--- PROVIDED DATA ---

____________

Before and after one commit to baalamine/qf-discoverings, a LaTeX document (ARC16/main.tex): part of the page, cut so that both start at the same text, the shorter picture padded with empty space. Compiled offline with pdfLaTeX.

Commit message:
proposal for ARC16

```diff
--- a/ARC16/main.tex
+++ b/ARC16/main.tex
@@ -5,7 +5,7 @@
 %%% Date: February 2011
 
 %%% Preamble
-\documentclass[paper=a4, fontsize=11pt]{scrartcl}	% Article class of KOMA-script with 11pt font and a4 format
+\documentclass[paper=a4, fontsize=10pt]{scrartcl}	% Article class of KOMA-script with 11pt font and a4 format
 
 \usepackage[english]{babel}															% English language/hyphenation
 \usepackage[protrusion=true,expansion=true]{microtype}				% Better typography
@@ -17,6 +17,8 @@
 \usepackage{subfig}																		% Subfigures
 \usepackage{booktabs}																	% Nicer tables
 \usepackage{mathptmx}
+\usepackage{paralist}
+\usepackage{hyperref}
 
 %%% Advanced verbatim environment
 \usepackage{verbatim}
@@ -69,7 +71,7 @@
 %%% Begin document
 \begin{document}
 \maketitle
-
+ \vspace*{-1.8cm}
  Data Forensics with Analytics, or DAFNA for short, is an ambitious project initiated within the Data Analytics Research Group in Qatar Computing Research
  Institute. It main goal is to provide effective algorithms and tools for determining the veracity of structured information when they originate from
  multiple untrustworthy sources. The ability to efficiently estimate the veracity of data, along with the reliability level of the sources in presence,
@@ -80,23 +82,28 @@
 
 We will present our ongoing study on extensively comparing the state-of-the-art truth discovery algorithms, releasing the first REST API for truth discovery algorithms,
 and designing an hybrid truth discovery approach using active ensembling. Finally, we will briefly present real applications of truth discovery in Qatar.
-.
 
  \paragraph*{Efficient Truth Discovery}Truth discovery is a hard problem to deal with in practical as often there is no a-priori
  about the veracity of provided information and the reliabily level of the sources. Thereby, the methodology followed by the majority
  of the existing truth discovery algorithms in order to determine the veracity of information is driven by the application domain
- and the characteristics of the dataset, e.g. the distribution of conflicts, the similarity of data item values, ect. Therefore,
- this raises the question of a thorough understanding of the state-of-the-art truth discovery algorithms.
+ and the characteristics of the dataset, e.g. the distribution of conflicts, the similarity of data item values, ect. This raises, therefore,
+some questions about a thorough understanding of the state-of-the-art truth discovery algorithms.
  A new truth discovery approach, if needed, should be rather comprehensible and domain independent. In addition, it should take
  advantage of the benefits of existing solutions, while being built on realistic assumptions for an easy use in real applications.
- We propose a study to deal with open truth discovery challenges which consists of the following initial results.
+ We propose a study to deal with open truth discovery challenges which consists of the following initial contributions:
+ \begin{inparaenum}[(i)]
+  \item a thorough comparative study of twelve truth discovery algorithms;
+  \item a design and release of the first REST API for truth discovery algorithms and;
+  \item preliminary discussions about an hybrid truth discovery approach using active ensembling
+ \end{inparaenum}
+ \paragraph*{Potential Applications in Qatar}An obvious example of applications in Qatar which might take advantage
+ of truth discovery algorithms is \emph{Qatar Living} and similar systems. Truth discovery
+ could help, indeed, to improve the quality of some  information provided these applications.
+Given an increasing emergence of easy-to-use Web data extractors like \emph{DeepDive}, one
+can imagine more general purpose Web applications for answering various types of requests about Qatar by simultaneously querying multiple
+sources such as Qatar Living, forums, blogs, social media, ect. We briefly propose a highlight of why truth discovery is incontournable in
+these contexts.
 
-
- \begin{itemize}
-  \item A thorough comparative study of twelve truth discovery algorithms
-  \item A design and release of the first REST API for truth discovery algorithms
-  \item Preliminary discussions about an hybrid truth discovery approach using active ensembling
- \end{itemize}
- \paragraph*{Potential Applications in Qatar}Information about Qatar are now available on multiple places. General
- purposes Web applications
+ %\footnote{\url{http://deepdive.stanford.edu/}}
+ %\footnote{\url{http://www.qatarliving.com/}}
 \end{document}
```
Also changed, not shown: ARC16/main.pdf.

____________

--- YOUR ASSIGNMENT ---
Report how many lines above hold the string "class", giving nothing but the number.

--- ANSWER AREA ---
2